**AVAILABLE DATA**
=== Begin Enclosure ===

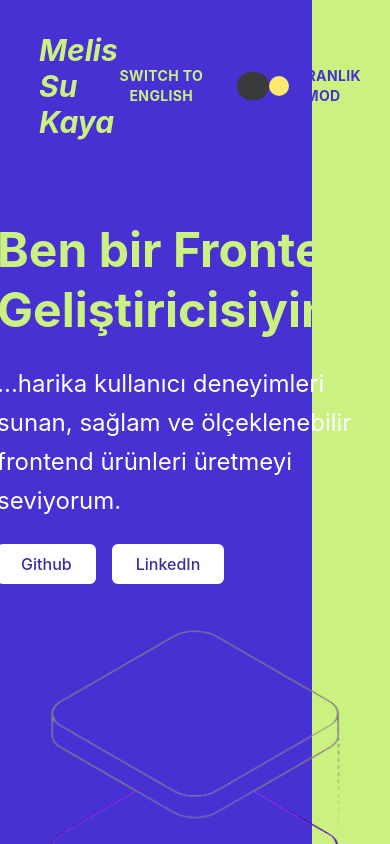
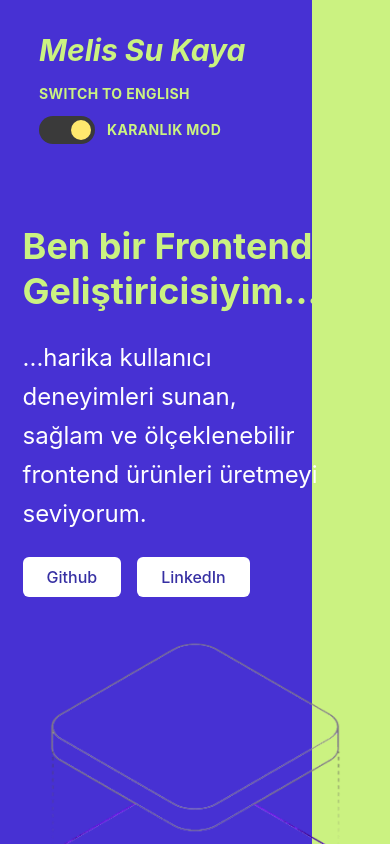
Before and after one commit to melissuki/kisisel-web-sitesi, a React (Vite) app: page / in a window 390 px wide. Shown: the top 844 px of the page. Built offline with nearby package versions, Linux system fonts and the light colour scheme.

Commit message:
feat: improve mobile responsiveness

```diff
--- a/src/components/Header.jsx
+++ b/src/components/Header.jsx
@@ -4,22 +4,26 @@ export default function Header() {
   const { text, theme, toggleLang, toggleTheme } = useApp();
 
   return (
-    <header className="flex items-center justify-between pt-8">
-      <h1 className="text-3xl font-bold italic text-[#CBF281]">
+    <header className="flex flex-col gap-4 md:flex-row md:items-center md:justify-between pt-8">
+      <h1 className="text-3xl font-bold italic text-[#CBF281] whitespace-nowrap">
         {text.header.logo}
       </h1>
-      <div className="flex items-center gap-4 text-sm">
+
+      <div className="flex flex-col items-start gap-3 md:flex-row md:items-center md:gap-4 text-sm">
         <button
           onClick={toggleLang}
-          className="font-bold tracking-wide text-[#CBF281] dark:text-[#8F88FF]"
+          className="font-bold tracking-wide text-[#CBF281] dark:text-[#8F88FF] whitespace-nowrap"
         >
           {text.header.langToggle}
         </button>
-        <span className="text-[#4731D3] dark:text-white"></span>
+
+        <span className="hidden md:inline text-[#CBF281] md:text-[#4731D3] dark:text-white">|</span>
+
+        <div className="flex items-center gap-3">
           <button
             onClick={toggleTheme}
             aria-label="Tema değiştir"
-          className="w-14 h-7 rounded-full bg-[#3A3A3A] dark:bg-[#8F88FF] relative transition-colors"
+            className="w-14 h-7 rounded-full bg-[#3A3A3A] dark:bg-[#8F88FF] relative transition-colors shrink-0"
           >
             <span
               className={`absolute top-1 w-5 h-5 rounded-full flex items-center justify-center text-[10px] transition-all duration-300 ${
@@ -31,11 +35,12 @@ export default function Header() {
           </button>
           <button
             onClick={toggleTheme}
-          className="font-bold tracking-wide text-[#4731D3] dark:text-[#D9D9D9]"
+            className="font-bold tracking-wide text-[#CBF281] md:text-[#4731D3] dark:text-[#D9D9D9] whitespace-nowrap"
           >
             {theme === "light" ? text.header.darkMode : text.header.lightMode}
           </button>
         </div>
+      </div>
     </header>
   );
 }
--- a/src/components/Hero.jsx
+++ b/src/components/Hero.jsx
@@ -6,8 +6,8 @@ export default function Hero() {
 
   return (
     <section className="flex flex-col md:flex-row items-center gap-10 pt-20 pb-40">
-      <div className="flex-1 flex flex-col gap-6">
-        <h2 className="text-5xl md:text-6xl font-bold text-[#CBF281] leading-tight">{text.hero.title}</h2>
+      <div className="flex-1 flex flex-col gap-6 pr-12 md:pr-0">
+        <h2 className="text-4xl sm:text-5xl md:text-6xl font-bold text-[#CBF281] leading-tight">{text.hero.title}</h2>
         <p className="text-white text-2xl leading-relaxed">{text.hero.subtitle}</p>
         <div className="flex gap-4">
           <a href="https://github.com/melissuki" target="_blank" rel="noreferrer" className="flex items-center gap-2 bg-white text-[#3730A3] font-medium px-6 py-2 rounded-md">{text.hero.github}</a>
```
Lines whose indentation alone changed are shown as unchanged.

=== End Enclosure ===

**THE PROBLEM**
How many of the lines in the material hold the word "wide"? Give that number alone.

**RESPONSE TO THIS EXERCISE**
5